Even though you’re destined to meet your fiber quota on a vegetarian diet plan, you might lack other essential nutrients. For example, vitamin B12, a nutrient that helps keep the body’s nerve and blood cells healthy, is found primarily in animal foods and in some fortified foods such as cereals, making it tough to get your fill on plant foods alone. That’s why Caspero recommends those following a vegetarian diet take a B12 supplement to reach their daily recommended dietary allowance of 2.4 micrograms.

On the same token, vegetarians may also struggle to get enough iron, a mineral that’s used to make proteins in red blood cells that carry oxygen from the lungs throughout the body and to muscles.
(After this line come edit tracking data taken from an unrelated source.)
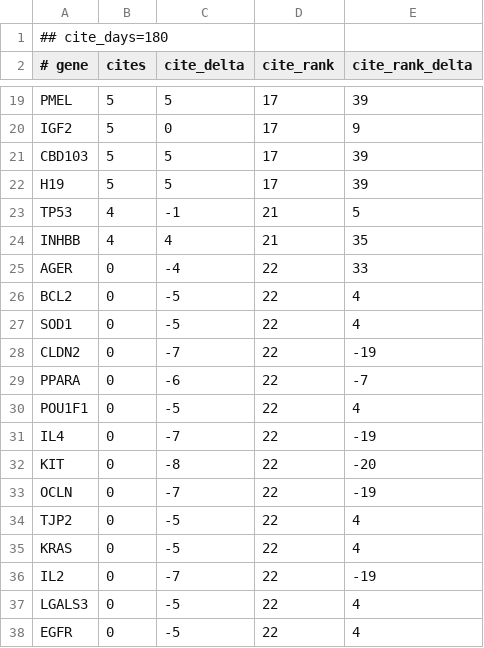
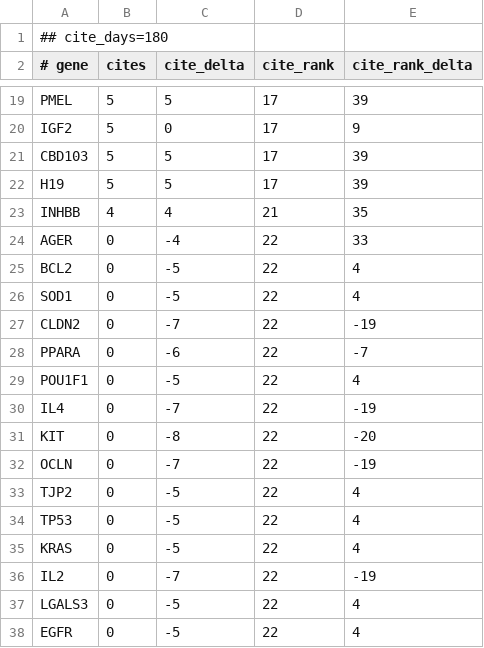
Before and after one commit to broadinstitute/gene-hints, a TSV file: data/canis-lupus-familiaris-pubmed-citations.tsv, drawn as a sheet; only a part is shown, gaps mark what is left out.

```diff
--- a/data/canis-lupus-familiaris-pubmed-citations.tsv
+++ b/data/canis-lupus-familiaris-pubmed-citations.tsv
@@ -22,3 +22,2 @@ CBD103	5	5	17	39
 H19	5	5	17	39
-TP53	4	-1	21	5
 INHBB	4	4	21	35
@@ -34,2 +33,3 @@ OCLN	0	-7	22	-19
 TJP2	0	-5	22	4
+TP53	0	-5	22	4
 KRAS	0	-5	22	4
```
Also changed, not shown: data/homo-sapiens-gene-hints.tsv, data/mus-musculus-pubmed-citations.tsv, 1 other file.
While there is iron in plants, the exact type isn’t absorbed as well as the type of iron found in meat, says Feller. That means that vegetarians need to consume nearly twice as much plant-based iron to get their fill, per the NIH. “In general, what we tell people is to have vitamin C with it [so the body absorbs it better] and to be intentional,” says Feller. “You may want to think about having some fortified grain products or taking a supplement if you’re seeing clinical manifestations of iron deficiency.” If you’re low on the nutrient, you might experience weakness and fatigue, difficulty concentrating, or gastrointestinal upset, according to the NIH.

To get your fill, try noshing on iron-rich plant foods such as tofu, chickpeas, and edamame paired with vitamin C-packed red and green peppers, broccoli, and Brussels sprouts — or talk to your doc or nutritionist about iron supplements if you think you’re having trouble getting enough.

Be willing to compromise with your family.

Adopting a vegetarian diet after decades of eating meat lover’s pizza isn’t tough only for you, but it can also put a strain on your relationships. “If you grew up in a place that is still really heavily meat-based or your family or partner still wants to eat an omnivore diet, there can be some friction when it comes to reducing or removing those foods completely,” she says.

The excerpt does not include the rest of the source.